Work task: A single total is needed, the number of lines of this listing that contain the string "runtime".

Dataset records:
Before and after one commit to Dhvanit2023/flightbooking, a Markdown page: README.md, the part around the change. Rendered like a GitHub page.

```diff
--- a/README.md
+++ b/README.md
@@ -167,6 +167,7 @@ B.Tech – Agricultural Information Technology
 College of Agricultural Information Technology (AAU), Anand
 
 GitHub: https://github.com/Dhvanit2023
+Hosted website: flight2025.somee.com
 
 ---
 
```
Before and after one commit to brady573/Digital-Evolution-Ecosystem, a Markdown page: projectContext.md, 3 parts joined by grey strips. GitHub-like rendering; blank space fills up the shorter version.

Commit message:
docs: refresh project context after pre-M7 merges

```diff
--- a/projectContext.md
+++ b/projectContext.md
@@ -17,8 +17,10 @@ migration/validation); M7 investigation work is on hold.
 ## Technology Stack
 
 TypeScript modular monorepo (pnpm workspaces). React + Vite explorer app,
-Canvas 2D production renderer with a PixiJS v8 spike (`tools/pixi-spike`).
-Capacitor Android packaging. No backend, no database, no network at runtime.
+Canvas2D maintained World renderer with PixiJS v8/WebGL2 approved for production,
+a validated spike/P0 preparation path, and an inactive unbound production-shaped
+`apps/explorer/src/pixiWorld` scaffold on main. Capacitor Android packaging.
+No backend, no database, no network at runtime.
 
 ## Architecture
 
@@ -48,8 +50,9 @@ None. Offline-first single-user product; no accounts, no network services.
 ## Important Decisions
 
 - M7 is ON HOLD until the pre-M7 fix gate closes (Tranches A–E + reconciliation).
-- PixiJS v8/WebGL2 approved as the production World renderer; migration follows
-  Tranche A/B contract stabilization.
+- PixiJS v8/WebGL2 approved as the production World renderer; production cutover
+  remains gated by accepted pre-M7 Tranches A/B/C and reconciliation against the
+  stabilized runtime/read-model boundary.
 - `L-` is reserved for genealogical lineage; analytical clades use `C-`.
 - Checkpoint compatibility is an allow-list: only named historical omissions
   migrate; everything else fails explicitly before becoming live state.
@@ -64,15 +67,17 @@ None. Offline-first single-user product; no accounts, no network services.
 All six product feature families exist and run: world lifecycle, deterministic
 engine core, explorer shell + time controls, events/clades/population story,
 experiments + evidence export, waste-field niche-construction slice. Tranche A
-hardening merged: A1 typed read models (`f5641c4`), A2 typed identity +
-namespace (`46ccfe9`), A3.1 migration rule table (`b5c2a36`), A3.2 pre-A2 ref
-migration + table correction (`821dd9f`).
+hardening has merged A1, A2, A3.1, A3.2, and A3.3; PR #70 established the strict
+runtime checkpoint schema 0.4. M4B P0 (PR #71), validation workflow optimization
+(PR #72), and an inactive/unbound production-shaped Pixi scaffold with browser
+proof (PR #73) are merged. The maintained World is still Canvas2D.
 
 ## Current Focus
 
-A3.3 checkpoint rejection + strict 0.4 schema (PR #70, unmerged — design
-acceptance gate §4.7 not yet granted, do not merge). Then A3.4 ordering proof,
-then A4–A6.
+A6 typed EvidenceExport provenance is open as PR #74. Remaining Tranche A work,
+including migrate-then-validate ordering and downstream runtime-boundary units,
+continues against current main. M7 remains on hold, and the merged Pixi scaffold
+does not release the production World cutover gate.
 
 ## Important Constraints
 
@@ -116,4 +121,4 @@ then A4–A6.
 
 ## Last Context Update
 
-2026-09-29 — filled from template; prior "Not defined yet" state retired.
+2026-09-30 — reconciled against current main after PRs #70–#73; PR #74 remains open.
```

Response box: 5